Release: In The Shadow Of The Inverted Cross
Label: Metal Blade
It’s now 2015, 23 years since famed Swedish doomers Sorcerer released the second of their two demos, their only output aside from some compilations until now. Their demo material has already made them among the most widely acclaimed names in epic doom metal, and I was at once excited and a bit concerned to find that they were recording new material. I was glad there would be more Sorcerer, but far too many comeback albums are only shadows of former glory. Ultimately my mixed feelings leading up to this album’s release were mostly met with pleasant surprise; In the Shadow of the Inverted Cross is a fine album, but at times it does not capture the epic, mystical formula that made classic Sorcerer classic.
In the Shadow of the Inverted Cross has some big shoes to fill following demos with such a legacy.
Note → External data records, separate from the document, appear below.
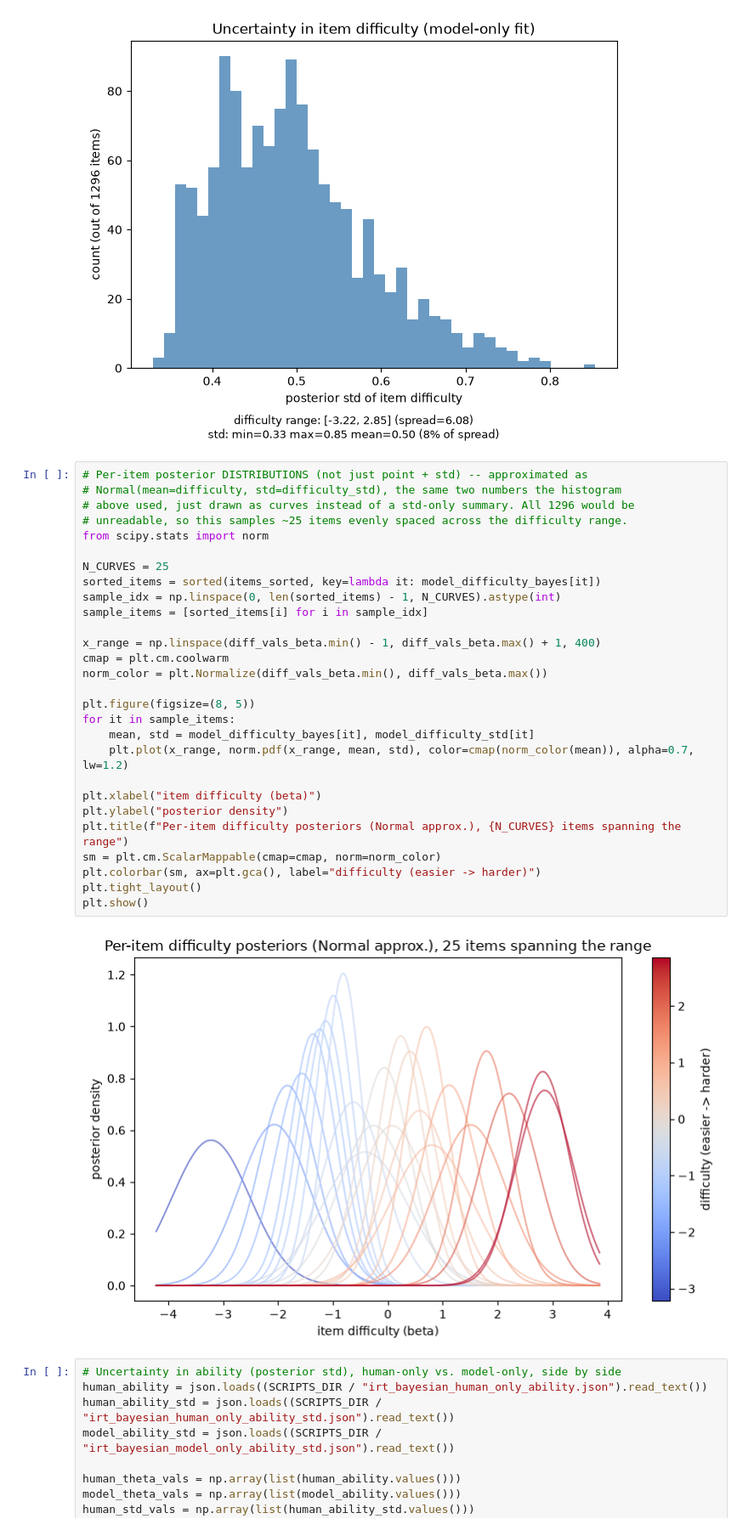
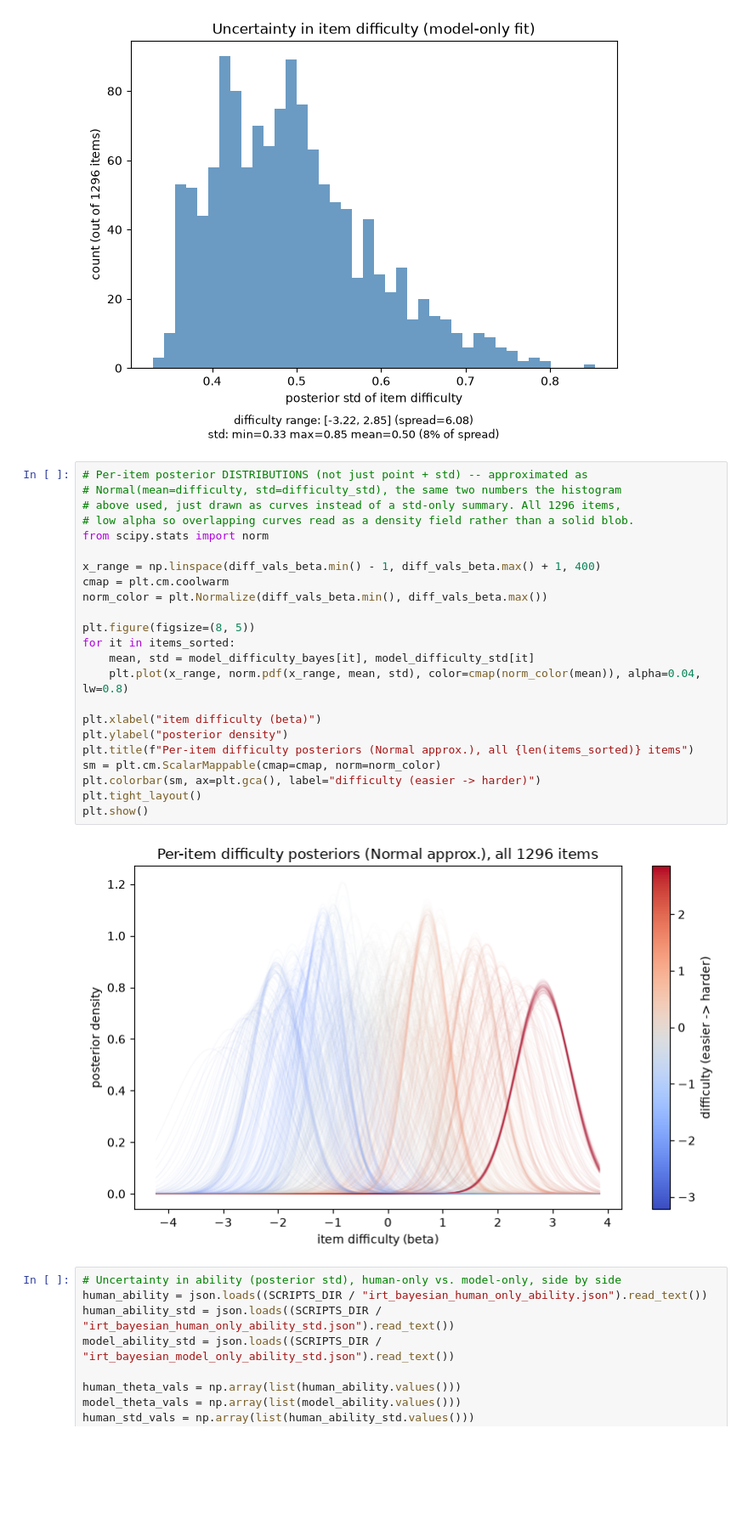
Before and after one commit to ducvugithub/reading-question-generator, a Jupyter notebook: question_difficulty/notebooks/irt_human_vs_model.ipynb, the cells around one changed output. Shown at 85% size. Drawn from its saved outputs; the diff is of its cells as text; blank space fills up the shorter version.

Commit message:
notebook: plot all 1296 item difficulty posterior curves instead of 25-item sample

```diff
--- a/question_difficulty/notebooks/irt_human_vs_model.ipynb
+++ b/question_difficulty/notebooks/irt_human_vs_model.ipynb
@@ -214,33 +214,28 @@ plt.show()
 # %%
 # Per-item posterior DISTRIBUTIONS (not just point + std) -- approximated as
 # Normal(mean=difficulty, std=difficulty_std), the same two numbers the histogram
-# above used, just drawn as curves instead of a std-only summary. All 1296 would be
-# unreadable, so this samples ~25 items evenly spaced across the difficulty range.
+# above used, just drawn as curves instead of a std-only summary. All 1296 items,
+# low alpha so overlapping curves read as a density field rather than a solid blob.
 from scipy.stats import norm
-
-N_CURVES = 25
-sorted_items = sorted(items_sorted, key=lambda it: model_difficulty_bayes[it])
-sample_idx = np.linspace(0, len(sorted_items) - 1, N_CURVES).astype(int)
-sample_items = [sorted_items[i] for i in sample_idx]
 
 x_range = np.linspace(diff_vals_beta.min() - 1, diff_vals_beta.max() + 1, 400)
 cmap = plt.cm.coolwarm
 norm_color = plt.Normalize(diff_vals_beta.min(), diff_vals_beta.max())
 
 plt.figure(figsize=(8, 5))
-for it in sample_items:
+for it in items_sorted:
     mean, std = model_difficulty_bayes[it], model_difficulty_std[it]
-    plt.plot(x_range, norm.pdf(x_range, mean, std), color=cmap(norm_color(mean)), alpha=0.7, lw=1.2)
+    plt.plot(x_range, norm.pdf(x_range, mean, std), color=cmap(norm_color(mean)), alpha=0.04, lw=0.8)
 
 plt.xlabel("item difficulty (beta)")
 plt.ylabel("posterior density")
-plt.title(f"Per-item difficulty posteriors (Normal approx.), {N_CURVES} items spanning the range")
+plt.title(f"Per-item difficulty posteriors (Normal approx.), all {len(items_sorted)} items")
 sm = plt.cm.ScalarMappable(cmap=cmap, norm=norm_color)
 plt.colorbar(sm, ax=plt.gca(), label="difficulty (easier -> harder)")
 plt.tight_layout()
 plt.show()
 # %% [output]
-[figure, old version]
+[figure, new version]
 # %%
 # Uncertainty in ability (posterior std), human-only vs. model-only, side by side
 human_ability = json.loads((SCRIPTS_DIR / "irt_bayesian_human_only_ability.json").read_text())
```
Returning from the lineup that recorded the venerated self-titled demo are vocalist Anders Engberg and bassist Johnny Hagel, now accompanied by drummer Robert Iversen and guitarists Kristian Niemann and Peter Hallgreen. Losing more than half of the band might have been a bad sign, but the whole lineup offers a solid performance. The most immediately striking performance is Engberg’s vocal work. He has plenty of range and power and uses it to his fullest, bringing to mind Rob Lowe and other soaring doom vocalists; his voice was effective on the demos and it is here.
Generally the pacing of the album relates inversely with its quality. There are two faster songs, “Exorcise the Demon” and “The Gates of Hell,” punctuating a work that otherwise remains mid-paced or slower. The former is an awkward transition from the steady march of “Lake of the Lost Souls” and it throws off the pacing somewhat. The latter feels more like glossy power metal than anything else when it reaches the chorus. “The Dark Tower of the Sorcerer” is the obvious single here, taking on a mid-paced march and functioning as somewhat of an anthem for the band, unfortunately to the detriment of the atmosphere an opener should set.
Perhaps I’m being hypocritical, since I love “Northern Seas” from their demo compilations, but the album is best where it slows down and embraces its doom roots. “Lake of the Lost Souls” is the best track on here, eight and a half minutes of glacially paced riffs that sound like Scald would have with clean production, and the sprawling epic stands with the best of Sorcerer’s material of any era. “Prayers for a King” strikes a similar chord, and the band does a fine job of conjuring images of Vikings, just like in the demo days. In the interest of avoiding monotony I can understand varying the pacing, but Sorcerer are a doom metal band and might as well have embraced that identity wholeheartedly.
Where Sorcerer remembers that they’re a doom metal band, they shine, but unfortunately the high bar they set in the best parts of the album is not reached throughout. If you’re a big fan of epic doom this is an album worth picking up, but other than isolated tracks it won’t be the album to get you into the style.